Hi Dan, thanks for another great blog. I love using doubling as it frees up communication and understanding like nothing else, however I did learn the hard way that I have to be careful to not simply re-state a partner’s complaint.
On reflection I became hooked into the countertransference and I gave voice to some of her stored up feelings by saying “I feel angry about your shutting down” and then I had to then work hard to repair things with the husband, who felt ganged up on (and not helped with his loss of voice!).
Since then I’ve been very careful to ensure that I’m revealing the vulnerability, and on the occasion above I wish I could have revealed her vulnerability behind her anger. It’s a learning process I guess! Thanks gain, Tim
Another important contribution. I really liked that you put this proviso on the map. For me, it means going slower and tracking more closely what the person has ACTUALLY SAID before suggesting deeper, more hidden or defended issues. Very sensitive of you, as always.
The more modest rephrasing is surely easier for Jack to get on board with. If feeling vulnerable is a core issue for Jack he won’t want to have it zipped open in one sweep. Approaching it ever so respectfully as his concern about how to talk to Ann in that moment is much less threatening. Beautiful example of how less is often more. Thanks again, Dan!
This is a great little vignette. And my comments may be repetitive from other blogs as I am new here.
In my training I was taught and use doubling usually when the person I am doubling or working with, is stuck in such a manner that they lose their confidence or feel immediately undermined. So I double, or get doubling done, when they feel ‘defeated’ usually highlighted by a dropping of shoulder, a going quiet with the voice etc. The result is the return of confidence and capacity to continue on their own. This training was based on the psychodramatic idea of ‘doubling’ also being a stage of development, and if the person had inadequate doubling then they likely could not sustain their own warm-up to the issue at hand. This is when it is a required technique in a psychodrama.
However, using at you have described here, as both an educational and sensitive intervention, I think that you have described a great process and described it well.
Do you often use the double-bind variation that Ann Hale used to teach – helping each person to stand behind their partner and double them. And then make sure they both try this out. I’ve used it a few times and it is not easy for either partner but it improves their capacity to double in normal life.
Thanks for this and for the focusing on the relationship side rather than the ‘just getting it right’ side.
I like your talking about his vulnerability and all those
feelings make sense around her feeding the baby.
Thank you for the cautious note.

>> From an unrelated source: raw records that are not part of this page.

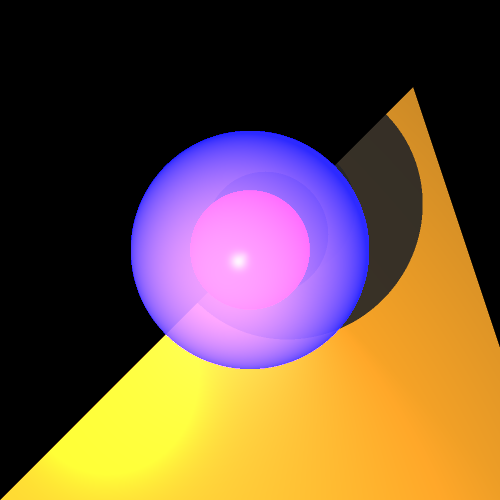
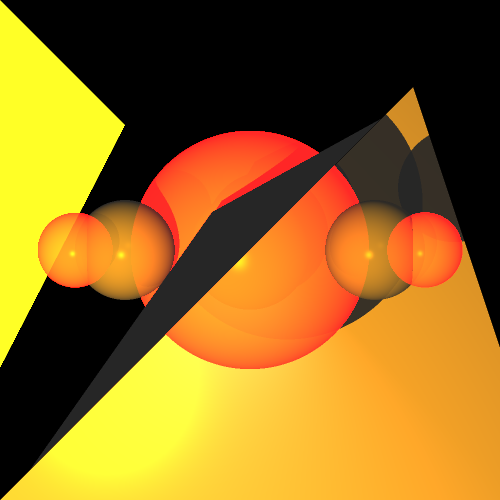
7-step 2 in process&&bowling ball in process

diff --git a/tests/bowling_ball/MIniProject1.java b/tests/bowling_ball/MIniProject1.java
@@ -49,14 +49,32 @@ public class MIniProject1 {
     Camera camera = new Camera(new Point3D(0, 0, 1000), new Vector(0, 0, -1), new Vector(0, 1, 0)) //
             .setViewPlaneSize(150, 150).setDistance(1000);
     @Test
-    public void TesttrianglesSpot() {
+    public void TestMiniProject1() {
         scene2.geometries.add(triangle1.setMaterial(new Material().setDiffuse(0.5).setSpecular(0.5).setShininess(300)),
                 new Sphere(50, new Point3D(0, 0, -50)) //
-                        .setEmission(new Color(java.awt.Color.BLUE)) //
+                        .setEmission(new Color(java.awt.Color.RED)) //
                         .setMaterial(new Material().setDiffuse(0.4).setSpecular(0.3).setShininess(100).setKt(0.3)),
                 new Sphere(25, new Point3D(0, 0, -50)) //
+                        .setEmission(new Color(java.awt.Color.BLACK)) //
+                        .setMaterial(new Material().setDiffuse(0.5).setSpecular(0.5).setShininess(100)),
+                new Sphere(20, new Point3D(50, 0, 0)) //
+                        .setEmission(new Color(java.awt.Color.BLACK)) //
+                        .setMaterial(new Material().setDiffuse(0.4).setSpecular(0.3).setShininess(100).setKt(0.3)),
+                new Sphere(15, new Point3D(70, 0, 0)) //
                         .setEmission(new Color(java.awt.Color.RED)) //
-                        .setMaterial(new Material().setDiffuse(0.5).setSpecular(0.5).setShininess(100)));
+                        .setMaterial(new Material().setDiffuse(0.4).setSpecular(0.3).setShininess(100).setKt(0.3)),
+                new Sphere(20, new Point3D(-50, 0, 0)) //
+                        .setEmission(new Color(java.awt.Color.BLACK)) //
+                        .setMaterial(new Material().setDiffuse(0.4).setSpecular(0.3).setShininess(100).setKt(0.3)),
+                 new Sphere(15, new Point3D(-70, 0, 0)) //
+                     .setEmission(new Color(java.awt.Color.RED)) //
+                     .setMaterial(new Material().setDiffuse(0.4).setSpecular(0.3).setShininess(100).setKt(0.3)),
+                new Triangle( //
+                        new Point3D(50, 50, 50), new Point3D(-15, 15, 15), new Point3D(-75, -75, 150))
+                        .setEmission(new Color(java.awt.Color.BLACK)),
+                new Triangle( //
+                        new Point3D(-150, -100, -300), new Point3D(-50, 50, 1), new Point3D(-150, 150                  , -150))
+                        .setEmission(new Color(java.awt.Color.YELLOW)));
 
         scene2.lights.add(new SpotLight(new Color(500, 250, 250), new Point3D(10, -10, -130), new Vector(-2, -2, -1))
                 .setKl(0.0001).setKq(0.000005));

I appreciate how you take the words spoken and validate his concern that she’s over doing things. I believe that’s a voice couples shy away from a it could come across critical and selfish but you present it as sensitive and curious. A helpful lesson in structuring an intervention. Great.